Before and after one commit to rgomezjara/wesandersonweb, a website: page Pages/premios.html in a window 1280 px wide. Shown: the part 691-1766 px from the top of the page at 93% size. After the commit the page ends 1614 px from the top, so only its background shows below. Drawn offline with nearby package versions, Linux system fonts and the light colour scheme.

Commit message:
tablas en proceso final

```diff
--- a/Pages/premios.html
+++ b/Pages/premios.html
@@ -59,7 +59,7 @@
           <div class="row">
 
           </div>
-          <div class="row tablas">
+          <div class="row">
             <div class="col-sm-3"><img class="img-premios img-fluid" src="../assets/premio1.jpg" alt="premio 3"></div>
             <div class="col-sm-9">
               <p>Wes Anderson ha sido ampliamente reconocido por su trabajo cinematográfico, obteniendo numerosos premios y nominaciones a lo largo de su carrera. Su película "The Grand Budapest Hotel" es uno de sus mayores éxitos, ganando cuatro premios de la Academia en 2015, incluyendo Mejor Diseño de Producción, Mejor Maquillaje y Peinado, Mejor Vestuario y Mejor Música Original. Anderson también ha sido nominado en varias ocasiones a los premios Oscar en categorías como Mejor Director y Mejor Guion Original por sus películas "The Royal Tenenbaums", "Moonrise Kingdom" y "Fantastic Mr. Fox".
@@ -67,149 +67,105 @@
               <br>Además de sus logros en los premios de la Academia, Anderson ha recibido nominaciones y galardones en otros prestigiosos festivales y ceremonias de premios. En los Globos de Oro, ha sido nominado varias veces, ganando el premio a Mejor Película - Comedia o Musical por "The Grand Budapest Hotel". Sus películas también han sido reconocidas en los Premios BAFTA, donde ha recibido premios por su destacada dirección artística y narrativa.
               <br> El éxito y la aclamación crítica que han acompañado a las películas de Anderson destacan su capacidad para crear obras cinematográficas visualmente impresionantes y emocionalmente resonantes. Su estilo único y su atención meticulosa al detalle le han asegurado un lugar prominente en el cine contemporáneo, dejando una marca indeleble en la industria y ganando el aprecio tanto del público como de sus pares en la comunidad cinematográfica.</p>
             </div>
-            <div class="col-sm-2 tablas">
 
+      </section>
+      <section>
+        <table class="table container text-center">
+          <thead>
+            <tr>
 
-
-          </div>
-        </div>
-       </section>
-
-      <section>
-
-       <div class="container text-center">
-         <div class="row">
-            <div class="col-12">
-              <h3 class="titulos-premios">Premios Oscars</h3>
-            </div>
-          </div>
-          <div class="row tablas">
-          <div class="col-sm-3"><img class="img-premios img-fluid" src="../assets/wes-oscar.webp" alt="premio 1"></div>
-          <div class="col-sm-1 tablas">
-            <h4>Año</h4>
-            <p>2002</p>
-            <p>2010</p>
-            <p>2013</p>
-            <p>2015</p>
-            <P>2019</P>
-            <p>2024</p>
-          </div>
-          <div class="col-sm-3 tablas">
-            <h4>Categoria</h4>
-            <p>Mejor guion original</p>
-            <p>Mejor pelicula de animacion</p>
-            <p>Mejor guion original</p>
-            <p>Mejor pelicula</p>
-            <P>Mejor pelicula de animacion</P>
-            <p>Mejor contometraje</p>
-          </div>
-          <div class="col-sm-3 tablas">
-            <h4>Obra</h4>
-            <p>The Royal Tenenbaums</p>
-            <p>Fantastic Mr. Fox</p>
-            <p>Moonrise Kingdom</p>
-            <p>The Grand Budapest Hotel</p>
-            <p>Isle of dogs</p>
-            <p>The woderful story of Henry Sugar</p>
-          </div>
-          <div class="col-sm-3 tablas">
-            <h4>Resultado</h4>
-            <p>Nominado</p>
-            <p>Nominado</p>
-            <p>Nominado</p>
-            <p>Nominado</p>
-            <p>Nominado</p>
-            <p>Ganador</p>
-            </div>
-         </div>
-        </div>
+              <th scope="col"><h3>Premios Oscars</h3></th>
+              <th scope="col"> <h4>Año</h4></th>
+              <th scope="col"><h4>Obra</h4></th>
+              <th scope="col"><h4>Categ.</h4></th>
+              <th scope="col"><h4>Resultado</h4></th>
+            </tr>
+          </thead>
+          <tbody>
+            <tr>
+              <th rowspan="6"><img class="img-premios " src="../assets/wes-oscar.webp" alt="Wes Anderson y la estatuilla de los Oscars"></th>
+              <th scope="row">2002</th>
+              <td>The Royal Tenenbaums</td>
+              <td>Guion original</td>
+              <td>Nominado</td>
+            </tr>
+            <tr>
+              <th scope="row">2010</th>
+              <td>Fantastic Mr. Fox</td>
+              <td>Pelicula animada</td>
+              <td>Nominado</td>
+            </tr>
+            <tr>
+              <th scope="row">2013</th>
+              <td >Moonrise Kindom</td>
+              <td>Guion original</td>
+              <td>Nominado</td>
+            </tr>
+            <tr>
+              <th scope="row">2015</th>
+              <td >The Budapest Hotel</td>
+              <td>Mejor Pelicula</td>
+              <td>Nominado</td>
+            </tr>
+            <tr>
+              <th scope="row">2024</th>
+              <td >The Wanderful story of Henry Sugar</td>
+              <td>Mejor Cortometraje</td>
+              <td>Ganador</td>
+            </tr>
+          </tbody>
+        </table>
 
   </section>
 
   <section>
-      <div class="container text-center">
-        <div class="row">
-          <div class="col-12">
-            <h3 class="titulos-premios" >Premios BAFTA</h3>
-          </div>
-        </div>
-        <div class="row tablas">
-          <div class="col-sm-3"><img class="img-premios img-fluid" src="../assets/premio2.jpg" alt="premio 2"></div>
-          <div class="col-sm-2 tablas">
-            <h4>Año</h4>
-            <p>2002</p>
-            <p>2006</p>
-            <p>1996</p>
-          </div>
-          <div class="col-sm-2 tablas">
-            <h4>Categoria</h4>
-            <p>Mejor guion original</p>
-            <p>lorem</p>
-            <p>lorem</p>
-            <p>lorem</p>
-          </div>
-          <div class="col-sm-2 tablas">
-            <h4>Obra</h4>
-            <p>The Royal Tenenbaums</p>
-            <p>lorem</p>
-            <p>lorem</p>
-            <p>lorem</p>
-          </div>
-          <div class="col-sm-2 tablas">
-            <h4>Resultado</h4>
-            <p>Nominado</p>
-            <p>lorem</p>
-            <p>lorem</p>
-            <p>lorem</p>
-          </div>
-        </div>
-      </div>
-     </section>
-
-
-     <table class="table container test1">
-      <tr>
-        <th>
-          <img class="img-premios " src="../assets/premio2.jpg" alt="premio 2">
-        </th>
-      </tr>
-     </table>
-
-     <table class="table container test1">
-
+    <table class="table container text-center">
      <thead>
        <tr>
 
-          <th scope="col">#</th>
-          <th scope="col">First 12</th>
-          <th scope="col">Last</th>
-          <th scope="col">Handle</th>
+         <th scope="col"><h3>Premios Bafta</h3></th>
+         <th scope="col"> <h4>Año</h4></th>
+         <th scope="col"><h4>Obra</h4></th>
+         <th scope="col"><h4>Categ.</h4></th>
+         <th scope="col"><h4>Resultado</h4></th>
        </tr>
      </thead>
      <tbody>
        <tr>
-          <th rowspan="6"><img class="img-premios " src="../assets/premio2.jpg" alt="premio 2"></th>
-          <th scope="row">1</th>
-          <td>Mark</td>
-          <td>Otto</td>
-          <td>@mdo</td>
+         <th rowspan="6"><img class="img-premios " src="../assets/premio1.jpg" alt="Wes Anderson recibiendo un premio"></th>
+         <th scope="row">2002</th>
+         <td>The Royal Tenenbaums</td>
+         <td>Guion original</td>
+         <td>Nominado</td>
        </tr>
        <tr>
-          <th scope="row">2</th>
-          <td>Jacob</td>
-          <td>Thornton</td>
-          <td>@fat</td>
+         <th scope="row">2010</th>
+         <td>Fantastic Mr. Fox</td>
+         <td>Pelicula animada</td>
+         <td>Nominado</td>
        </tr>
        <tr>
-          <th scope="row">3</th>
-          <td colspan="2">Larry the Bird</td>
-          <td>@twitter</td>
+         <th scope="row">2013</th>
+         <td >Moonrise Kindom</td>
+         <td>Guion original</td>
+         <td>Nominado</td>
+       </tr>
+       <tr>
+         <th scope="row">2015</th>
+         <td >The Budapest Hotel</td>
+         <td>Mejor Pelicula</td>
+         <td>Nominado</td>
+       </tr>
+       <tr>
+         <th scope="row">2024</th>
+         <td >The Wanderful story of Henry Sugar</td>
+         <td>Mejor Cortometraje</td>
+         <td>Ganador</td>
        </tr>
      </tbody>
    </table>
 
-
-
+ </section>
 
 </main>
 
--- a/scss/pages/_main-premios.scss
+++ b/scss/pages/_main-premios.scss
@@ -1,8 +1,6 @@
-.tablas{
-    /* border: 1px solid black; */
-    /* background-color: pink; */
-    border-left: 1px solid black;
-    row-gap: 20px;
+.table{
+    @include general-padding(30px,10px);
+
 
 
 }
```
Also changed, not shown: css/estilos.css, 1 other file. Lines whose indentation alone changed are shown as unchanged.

□ □ □

* TRY IT
Your answer should consist of the lines above that hold the word "container", copied exactly.

* OUTPUT FOR THIS EXERCISE
+        <table class="table container text-center">
-       <div class="container text-center">
-      <div class="container text-center">
-     <table class="table container test1">
-     <table class="table container test1">
+    <table class="table container text-center">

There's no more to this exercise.